The current economic client makes it difficult for training departments to obtain any extra funds, much less normal operating funds. Many times departments must “make do” with the budget they’ve been handed. But once you have a budget, no matter how large or how small, you should have an idea of what costs are fixed and what costs are variable.
Fixed training costs are simply the ones you can count on at any point. You’ll budget for these costs and be able to rely on the fact that they will most likely stay the same. For example, the salaries of the training staff are relatively fixed. When you work on your budget, for whatever time period, you know if you’ll be able to add staff, which we will discuss in a moment. You’ll also know how much to budget for increases based on the average from the last year. But altogether, you’ll be able to count on salary as a fixed item.
By Bryant Nielson, Managing Director On September 14, 2009 NO COMMENTS
As we close our discussion on creating a coaching or mentoring program, you must take the time to make the program permanent. You’ve measured the success of the program in both human capital and otherwise. You’ve shown that success to the decision makers and stakeholders and they are “on board”. Let’s look at some ways that you can make the program a permanent part of the organization.
First, the key part of permanence is to always be a step ahead of the organization. If things are going to change, you need to be aware of the coming changes. To do this, you should keep in contact with your executive sponsors or stakeholders. Set regular meetings with them using the coaching program as a meeting subject in order to keep the program in their minds. Be prepared to show how you’re evaluating and making changes along the way, both the good and the difficult changes. Once you’ve got this “window” into the future of the organization, you can always be on the lookout for ways to change the program with the organization. And when you do this, your executive sponsorship and buy-in will continue.
By Bryant Nielson, Managing Director On September 7, 2009 NO COMMENTS
The coaching or mentoring program you’ve created is up and running, you’ve evaluated, and you’ve made changes. At this point, you’re probably seeing the successes of the program and would like to help others in the organization achieve those successes. Don’t be afraid to look for ways to expand your coaching or mentoring program. Here are some ways to get more people interested and to expand the reach of your successful program.

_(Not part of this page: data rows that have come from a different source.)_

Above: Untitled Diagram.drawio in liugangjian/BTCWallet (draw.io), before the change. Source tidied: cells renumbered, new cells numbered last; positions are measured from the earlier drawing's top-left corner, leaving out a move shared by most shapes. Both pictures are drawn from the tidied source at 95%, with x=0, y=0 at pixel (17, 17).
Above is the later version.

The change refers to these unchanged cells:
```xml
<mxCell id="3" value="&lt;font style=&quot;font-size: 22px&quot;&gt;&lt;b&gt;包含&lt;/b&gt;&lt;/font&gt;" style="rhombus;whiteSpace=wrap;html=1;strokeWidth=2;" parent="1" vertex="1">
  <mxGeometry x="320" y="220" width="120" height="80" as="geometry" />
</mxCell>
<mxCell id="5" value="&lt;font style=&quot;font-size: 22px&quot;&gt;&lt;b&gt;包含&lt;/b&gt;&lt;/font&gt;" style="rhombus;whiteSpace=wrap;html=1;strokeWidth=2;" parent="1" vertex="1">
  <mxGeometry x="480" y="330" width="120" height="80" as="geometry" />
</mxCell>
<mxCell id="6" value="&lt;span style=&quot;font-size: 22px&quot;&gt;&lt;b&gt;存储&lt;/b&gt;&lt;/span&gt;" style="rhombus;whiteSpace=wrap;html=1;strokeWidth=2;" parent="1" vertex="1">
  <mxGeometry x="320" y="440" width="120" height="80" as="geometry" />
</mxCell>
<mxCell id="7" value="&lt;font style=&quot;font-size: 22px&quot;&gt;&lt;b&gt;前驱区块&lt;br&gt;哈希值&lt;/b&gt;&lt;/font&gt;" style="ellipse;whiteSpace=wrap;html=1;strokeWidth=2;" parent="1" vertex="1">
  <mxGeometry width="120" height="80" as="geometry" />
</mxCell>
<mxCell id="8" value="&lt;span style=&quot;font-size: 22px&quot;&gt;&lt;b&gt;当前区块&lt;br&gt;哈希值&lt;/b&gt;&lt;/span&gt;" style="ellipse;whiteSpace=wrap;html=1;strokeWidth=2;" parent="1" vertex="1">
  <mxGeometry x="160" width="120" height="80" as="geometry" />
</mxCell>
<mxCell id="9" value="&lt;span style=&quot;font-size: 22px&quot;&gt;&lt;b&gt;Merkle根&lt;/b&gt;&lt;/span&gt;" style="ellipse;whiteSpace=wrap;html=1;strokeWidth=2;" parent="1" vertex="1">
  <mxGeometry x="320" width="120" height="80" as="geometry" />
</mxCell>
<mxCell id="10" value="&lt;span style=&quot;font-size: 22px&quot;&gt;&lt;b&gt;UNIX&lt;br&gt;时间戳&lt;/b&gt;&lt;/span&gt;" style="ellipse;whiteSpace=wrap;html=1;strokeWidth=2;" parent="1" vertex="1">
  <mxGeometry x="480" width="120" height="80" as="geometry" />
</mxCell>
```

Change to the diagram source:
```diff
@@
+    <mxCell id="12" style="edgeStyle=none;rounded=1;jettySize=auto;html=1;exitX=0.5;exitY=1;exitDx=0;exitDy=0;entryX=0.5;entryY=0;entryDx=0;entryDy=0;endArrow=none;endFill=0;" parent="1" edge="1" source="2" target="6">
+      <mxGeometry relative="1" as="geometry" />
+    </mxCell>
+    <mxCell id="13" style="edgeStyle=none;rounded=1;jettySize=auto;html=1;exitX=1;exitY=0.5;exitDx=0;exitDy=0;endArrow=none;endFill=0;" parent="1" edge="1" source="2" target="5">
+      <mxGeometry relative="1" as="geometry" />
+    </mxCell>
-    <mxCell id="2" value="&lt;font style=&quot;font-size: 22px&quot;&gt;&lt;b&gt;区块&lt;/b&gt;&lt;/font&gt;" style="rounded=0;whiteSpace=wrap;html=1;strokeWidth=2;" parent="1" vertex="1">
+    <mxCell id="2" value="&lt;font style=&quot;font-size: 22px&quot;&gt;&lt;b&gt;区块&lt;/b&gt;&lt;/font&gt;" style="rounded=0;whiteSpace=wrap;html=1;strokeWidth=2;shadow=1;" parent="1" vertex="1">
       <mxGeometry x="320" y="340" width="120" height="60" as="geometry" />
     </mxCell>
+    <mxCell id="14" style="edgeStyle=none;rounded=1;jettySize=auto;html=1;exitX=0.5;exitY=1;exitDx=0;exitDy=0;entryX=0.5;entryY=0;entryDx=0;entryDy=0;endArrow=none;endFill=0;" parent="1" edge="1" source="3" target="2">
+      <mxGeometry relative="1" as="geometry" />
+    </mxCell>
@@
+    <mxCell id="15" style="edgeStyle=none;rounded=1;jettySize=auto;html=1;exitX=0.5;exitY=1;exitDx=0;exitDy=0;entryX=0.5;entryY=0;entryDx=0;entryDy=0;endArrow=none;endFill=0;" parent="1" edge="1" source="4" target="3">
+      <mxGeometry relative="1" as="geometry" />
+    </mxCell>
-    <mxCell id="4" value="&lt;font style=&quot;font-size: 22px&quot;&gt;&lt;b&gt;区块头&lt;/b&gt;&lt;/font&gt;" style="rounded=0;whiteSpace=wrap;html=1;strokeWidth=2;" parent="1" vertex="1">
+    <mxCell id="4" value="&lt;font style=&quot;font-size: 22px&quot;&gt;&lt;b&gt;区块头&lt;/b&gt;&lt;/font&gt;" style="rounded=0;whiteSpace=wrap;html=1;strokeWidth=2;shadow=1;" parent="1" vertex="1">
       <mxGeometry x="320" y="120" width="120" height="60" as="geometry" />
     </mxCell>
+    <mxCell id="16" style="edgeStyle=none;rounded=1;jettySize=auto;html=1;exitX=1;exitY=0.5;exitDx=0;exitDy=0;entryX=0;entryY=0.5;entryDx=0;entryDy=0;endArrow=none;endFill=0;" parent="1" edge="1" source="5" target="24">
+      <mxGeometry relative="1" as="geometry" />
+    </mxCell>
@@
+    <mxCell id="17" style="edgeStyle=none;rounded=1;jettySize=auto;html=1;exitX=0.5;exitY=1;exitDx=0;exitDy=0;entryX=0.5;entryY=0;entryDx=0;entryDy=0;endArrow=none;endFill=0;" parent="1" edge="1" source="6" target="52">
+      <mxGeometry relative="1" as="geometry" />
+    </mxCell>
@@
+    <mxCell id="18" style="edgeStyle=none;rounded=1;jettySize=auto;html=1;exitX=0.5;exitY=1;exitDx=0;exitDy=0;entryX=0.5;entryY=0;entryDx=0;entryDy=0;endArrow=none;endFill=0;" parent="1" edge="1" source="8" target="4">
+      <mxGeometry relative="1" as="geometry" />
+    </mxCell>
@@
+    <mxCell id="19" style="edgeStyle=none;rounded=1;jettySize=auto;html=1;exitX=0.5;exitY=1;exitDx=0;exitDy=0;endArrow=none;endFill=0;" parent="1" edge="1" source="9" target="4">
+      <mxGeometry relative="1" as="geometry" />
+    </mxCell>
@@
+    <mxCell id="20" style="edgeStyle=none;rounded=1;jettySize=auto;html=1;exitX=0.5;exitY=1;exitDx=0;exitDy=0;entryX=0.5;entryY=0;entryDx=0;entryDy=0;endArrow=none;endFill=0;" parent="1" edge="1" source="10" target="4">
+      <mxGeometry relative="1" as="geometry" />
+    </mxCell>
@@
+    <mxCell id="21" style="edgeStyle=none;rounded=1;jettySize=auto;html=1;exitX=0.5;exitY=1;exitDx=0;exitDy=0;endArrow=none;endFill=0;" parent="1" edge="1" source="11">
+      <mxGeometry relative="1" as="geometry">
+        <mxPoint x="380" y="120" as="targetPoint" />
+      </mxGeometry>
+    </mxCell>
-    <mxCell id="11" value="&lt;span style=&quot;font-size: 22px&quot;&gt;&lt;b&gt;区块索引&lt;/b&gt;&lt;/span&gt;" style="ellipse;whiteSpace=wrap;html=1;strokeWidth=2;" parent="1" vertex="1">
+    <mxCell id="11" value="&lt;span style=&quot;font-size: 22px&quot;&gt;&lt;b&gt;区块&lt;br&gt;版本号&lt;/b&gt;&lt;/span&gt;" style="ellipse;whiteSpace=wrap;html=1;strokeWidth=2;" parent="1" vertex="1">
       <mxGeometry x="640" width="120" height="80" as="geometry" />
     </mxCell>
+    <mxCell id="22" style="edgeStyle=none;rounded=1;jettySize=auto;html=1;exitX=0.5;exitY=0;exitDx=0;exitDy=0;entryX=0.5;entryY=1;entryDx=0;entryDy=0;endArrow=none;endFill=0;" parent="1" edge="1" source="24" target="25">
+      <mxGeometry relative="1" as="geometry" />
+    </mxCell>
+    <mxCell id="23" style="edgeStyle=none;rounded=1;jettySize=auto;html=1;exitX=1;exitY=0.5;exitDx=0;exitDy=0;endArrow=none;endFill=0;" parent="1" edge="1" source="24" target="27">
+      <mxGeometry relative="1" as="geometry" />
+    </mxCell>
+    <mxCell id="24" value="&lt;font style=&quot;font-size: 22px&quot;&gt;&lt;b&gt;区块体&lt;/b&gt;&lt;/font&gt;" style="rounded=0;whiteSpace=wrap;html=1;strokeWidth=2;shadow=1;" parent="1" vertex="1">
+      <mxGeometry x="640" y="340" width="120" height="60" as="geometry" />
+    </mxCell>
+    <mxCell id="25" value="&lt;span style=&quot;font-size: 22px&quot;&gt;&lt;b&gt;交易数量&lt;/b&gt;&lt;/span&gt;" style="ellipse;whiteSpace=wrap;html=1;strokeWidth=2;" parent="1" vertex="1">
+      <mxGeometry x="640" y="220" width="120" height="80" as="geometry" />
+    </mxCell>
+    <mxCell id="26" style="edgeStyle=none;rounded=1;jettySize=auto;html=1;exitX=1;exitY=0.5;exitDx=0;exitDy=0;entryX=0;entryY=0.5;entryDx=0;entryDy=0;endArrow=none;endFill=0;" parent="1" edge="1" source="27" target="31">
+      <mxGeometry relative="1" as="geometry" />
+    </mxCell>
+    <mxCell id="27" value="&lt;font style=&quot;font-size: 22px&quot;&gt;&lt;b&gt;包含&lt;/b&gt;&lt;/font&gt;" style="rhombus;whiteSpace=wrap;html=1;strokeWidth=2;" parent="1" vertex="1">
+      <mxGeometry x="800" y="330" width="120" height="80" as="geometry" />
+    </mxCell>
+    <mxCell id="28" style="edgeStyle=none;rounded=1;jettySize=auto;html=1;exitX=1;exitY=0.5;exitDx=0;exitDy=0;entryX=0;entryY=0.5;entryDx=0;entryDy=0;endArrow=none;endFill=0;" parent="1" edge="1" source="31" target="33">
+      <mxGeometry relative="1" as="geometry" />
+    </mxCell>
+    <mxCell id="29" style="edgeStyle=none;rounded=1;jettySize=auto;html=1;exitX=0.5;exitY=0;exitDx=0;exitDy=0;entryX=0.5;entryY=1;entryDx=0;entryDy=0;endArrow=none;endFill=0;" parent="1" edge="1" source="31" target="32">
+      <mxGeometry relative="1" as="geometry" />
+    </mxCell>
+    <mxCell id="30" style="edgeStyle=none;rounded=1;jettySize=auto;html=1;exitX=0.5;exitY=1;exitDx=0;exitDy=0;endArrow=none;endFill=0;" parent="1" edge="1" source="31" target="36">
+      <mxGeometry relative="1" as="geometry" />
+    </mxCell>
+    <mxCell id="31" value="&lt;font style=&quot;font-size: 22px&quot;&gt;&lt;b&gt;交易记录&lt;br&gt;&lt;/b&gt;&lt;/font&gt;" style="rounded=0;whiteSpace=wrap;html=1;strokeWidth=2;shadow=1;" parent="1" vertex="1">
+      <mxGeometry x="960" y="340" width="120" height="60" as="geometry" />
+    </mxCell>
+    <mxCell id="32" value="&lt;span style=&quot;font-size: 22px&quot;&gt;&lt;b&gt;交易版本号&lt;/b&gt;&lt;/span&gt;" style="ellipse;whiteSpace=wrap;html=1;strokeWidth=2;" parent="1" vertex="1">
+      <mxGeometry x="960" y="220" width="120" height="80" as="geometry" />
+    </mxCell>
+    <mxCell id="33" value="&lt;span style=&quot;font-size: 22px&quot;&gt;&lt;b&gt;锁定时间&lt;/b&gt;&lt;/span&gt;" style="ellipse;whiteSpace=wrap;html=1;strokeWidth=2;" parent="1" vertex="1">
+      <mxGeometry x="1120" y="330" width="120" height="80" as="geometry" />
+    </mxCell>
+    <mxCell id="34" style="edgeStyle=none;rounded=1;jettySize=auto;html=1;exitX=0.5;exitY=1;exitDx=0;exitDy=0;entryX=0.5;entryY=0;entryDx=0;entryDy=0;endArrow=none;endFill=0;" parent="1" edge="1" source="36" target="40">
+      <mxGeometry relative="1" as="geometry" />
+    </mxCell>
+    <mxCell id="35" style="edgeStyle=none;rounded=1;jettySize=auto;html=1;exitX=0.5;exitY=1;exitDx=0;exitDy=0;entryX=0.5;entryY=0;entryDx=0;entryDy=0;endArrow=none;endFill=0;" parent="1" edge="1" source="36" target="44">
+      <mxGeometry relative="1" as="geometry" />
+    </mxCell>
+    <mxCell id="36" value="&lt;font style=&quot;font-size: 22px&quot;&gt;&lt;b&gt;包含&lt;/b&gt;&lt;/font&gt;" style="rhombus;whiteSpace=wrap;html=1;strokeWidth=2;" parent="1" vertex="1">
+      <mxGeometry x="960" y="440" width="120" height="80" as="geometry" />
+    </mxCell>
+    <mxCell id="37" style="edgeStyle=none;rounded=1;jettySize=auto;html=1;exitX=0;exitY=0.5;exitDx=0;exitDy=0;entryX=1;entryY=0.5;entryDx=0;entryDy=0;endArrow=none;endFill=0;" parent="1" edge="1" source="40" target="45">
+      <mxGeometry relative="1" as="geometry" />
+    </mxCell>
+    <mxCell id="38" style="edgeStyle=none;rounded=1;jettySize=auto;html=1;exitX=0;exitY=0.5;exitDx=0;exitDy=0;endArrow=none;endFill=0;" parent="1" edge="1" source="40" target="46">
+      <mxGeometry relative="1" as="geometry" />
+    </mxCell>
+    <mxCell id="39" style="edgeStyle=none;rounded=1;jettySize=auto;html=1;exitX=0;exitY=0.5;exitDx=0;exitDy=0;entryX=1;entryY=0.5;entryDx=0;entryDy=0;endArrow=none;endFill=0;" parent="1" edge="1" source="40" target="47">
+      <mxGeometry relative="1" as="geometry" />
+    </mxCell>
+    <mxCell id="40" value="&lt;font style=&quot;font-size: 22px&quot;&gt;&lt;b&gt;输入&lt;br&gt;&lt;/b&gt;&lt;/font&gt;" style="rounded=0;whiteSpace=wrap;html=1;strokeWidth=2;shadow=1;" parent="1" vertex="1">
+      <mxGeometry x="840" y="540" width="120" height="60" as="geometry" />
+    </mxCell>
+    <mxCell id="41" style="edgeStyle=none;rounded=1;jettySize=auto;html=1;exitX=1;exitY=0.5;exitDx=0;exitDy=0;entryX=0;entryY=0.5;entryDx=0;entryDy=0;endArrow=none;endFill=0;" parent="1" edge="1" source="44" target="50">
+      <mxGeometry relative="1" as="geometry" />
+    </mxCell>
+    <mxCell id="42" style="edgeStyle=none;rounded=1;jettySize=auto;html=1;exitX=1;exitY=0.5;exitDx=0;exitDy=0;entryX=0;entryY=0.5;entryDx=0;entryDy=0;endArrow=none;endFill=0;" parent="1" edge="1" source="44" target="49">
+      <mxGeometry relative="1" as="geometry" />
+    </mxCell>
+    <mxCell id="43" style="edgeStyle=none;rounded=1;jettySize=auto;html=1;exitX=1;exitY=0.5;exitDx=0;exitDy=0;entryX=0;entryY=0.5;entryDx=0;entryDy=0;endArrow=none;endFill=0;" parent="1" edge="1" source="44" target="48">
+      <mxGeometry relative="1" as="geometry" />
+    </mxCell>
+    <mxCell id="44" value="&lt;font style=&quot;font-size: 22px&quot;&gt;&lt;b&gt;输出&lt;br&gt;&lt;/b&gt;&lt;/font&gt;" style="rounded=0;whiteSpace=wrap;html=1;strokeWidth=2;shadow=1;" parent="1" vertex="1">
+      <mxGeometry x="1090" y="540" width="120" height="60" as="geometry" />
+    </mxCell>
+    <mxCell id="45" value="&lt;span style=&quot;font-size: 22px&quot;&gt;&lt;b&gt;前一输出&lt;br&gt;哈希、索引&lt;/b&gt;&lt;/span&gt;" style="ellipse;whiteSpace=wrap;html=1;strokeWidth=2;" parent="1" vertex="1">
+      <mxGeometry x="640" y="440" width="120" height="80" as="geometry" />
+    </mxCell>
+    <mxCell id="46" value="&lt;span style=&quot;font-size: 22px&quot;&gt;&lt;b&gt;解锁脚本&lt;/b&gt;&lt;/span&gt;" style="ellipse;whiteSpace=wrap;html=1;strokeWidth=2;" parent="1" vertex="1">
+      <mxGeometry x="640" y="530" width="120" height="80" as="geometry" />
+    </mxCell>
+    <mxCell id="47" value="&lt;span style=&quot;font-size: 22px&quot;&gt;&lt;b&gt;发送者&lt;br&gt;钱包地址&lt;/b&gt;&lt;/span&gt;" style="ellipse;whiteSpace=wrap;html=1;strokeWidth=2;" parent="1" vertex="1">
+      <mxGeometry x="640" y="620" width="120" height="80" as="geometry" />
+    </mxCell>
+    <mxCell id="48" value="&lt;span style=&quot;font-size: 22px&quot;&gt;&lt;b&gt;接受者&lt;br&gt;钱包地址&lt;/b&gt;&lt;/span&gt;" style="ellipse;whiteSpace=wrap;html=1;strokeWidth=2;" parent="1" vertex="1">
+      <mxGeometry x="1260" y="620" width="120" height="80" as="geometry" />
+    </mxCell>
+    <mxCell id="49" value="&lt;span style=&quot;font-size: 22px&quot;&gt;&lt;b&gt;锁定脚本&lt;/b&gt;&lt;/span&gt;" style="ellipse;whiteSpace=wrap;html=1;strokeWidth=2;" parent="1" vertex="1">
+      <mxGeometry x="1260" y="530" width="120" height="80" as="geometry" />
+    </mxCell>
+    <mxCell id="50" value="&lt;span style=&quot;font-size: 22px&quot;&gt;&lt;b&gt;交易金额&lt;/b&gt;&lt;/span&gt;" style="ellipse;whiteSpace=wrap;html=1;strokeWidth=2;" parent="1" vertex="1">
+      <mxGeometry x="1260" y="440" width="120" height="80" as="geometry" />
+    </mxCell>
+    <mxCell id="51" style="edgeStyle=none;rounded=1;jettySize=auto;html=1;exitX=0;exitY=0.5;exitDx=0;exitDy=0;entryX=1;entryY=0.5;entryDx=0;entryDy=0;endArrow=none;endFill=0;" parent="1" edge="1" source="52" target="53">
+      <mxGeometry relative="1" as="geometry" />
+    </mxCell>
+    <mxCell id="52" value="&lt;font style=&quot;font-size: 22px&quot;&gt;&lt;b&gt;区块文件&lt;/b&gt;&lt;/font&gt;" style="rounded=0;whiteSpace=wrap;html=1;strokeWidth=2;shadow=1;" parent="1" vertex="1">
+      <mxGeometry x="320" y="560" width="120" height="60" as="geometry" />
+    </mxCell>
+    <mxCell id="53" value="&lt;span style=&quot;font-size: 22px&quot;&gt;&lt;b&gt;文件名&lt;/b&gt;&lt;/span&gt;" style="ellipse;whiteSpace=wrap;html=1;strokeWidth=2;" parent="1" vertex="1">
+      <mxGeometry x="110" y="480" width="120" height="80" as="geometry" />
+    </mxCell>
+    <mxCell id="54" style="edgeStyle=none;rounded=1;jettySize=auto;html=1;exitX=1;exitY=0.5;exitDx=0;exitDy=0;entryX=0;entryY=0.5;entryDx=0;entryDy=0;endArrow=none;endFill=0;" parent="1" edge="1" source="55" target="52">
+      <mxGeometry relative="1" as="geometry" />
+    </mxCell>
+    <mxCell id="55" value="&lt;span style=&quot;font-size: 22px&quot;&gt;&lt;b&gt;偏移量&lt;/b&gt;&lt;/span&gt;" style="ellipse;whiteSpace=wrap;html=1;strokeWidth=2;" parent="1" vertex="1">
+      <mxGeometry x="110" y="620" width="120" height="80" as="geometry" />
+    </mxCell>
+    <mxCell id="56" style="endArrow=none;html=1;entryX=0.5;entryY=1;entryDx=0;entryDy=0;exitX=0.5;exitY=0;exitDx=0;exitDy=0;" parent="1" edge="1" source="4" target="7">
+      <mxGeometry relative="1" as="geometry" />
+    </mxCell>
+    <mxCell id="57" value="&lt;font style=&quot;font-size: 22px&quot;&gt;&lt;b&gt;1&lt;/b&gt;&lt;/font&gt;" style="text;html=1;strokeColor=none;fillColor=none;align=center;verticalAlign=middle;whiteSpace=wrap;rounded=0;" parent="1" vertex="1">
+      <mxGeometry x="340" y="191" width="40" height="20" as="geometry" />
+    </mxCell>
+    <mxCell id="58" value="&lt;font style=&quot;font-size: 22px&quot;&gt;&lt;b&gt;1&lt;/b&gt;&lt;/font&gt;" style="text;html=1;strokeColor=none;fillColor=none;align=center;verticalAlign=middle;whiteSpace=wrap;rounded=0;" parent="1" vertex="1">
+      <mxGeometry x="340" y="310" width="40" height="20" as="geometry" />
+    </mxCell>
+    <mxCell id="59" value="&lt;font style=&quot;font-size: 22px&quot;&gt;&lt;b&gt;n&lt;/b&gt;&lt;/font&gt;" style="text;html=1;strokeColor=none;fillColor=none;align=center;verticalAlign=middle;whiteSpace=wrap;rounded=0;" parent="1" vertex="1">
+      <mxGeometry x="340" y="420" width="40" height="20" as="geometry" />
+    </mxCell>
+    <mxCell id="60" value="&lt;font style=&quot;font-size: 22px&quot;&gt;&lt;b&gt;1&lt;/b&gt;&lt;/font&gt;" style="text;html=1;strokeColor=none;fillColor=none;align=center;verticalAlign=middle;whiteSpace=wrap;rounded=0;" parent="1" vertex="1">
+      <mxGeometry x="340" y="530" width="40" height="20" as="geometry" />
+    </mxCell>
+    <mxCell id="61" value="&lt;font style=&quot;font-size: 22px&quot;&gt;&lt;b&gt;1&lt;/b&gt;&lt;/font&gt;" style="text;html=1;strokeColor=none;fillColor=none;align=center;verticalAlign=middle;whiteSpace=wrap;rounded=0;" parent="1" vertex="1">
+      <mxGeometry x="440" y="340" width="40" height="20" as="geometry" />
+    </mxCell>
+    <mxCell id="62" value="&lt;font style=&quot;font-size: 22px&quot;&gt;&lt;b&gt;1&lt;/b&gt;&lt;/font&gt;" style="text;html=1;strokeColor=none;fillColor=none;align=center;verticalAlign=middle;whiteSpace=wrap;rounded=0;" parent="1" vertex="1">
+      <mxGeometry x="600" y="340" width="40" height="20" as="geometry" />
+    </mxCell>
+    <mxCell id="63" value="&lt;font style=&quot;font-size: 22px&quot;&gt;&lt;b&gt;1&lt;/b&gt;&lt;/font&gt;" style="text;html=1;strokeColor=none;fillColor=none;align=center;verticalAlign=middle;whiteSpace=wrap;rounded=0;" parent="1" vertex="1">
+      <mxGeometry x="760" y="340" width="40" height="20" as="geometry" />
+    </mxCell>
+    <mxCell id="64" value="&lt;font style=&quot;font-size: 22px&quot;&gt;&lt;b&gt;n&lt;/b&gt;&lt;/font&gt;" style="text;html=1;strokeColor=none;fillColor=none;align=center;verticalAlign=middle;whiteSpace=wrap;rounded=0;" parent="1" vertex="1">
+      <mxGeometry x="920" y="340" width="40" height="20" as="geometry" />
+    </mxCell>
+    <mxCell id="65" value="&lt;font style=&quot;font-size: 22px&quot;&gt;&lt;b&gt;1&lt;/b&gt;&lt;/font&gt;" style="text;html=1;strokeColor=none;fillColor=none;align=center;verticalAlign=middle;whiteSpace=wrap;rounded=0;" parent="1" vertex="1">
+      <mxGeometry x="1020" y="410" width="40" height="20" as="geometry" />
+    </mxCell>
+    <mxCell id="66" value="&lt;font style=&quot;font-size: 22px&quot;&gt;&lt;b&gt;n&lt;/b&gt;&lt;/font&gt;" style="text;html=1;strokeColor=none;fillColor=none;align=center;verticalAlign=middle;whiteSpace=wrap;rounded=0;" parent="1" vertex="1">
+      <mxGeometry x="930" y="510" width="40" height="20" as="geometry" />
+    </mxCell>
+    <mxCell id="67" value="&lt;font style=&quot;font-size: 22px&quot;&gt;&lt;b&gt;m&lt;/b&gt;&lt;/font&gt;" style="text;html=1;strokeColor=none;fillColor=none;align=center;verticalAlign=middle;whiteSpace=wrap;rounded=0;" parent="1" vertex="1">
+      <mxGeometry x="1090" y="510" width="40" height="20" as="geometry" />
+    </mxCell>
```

First, consider incentive for coaches. If you’ve already implemented incentives for coaches or mentors, look at what incentives you are offering and determine if those are going to be sustainable. If so, offer those incentives to new coaches and mentors in order to get the program into an expansion. If the incentives were experimental, think about expanding them and making them permanent. Under these conditions, think about moving to more valuable incentives. When you find that coaches and mentors are performing well in an incentive environment, this is a sign that you’ve hit the mark. And let’s face it: one of the best ways to get people’s attention these days is to offer value. Another way to expand incentive is to offer “better” incentives for proteges who want to become coaches, or coaches who want to take on additional proteges. There are many ways to get creative with incentive, especially if the program has led to higher productivity or decreased costs.
By Bryant Nielson, Managing Director On September 1, 2009 NO COMMENTS
Most organizational development professionals know that evaluation of any program can lead to changes. And most of us know that change can be good and also that change can be rather difficult. When it comes to your coaching or mentoring program, you must move forward with the changes you’ve discovered in your evaluation, regardless of whether they are great changes or rather difficult changes. The best way to maintain a good perception, or build one, within the organization is to show that the program can be tailored to fit the current situation. Now is the time to take a close look at your evaluation and determine the changes that need to be made.
First, take a look at the kind of program you have in place. In our first discussion, we talked about the differences between coaching and mentoring programs, as well as the differences between formal and informal programs. Have you discovered that an informal mentoring program just didn’t come together like you thought it would? If so, consider moving to a more formal arrangement. What if your program has achieved results but only on a small scale? This is another reason to consider going from formal to informal. Did mentoring miss the mark, that is, did informal mentoring have a less-than-adequate impact on the organization as far as productivity, management style, or other numbers? If so, think about going to a coaching program that has goals centered on the organization.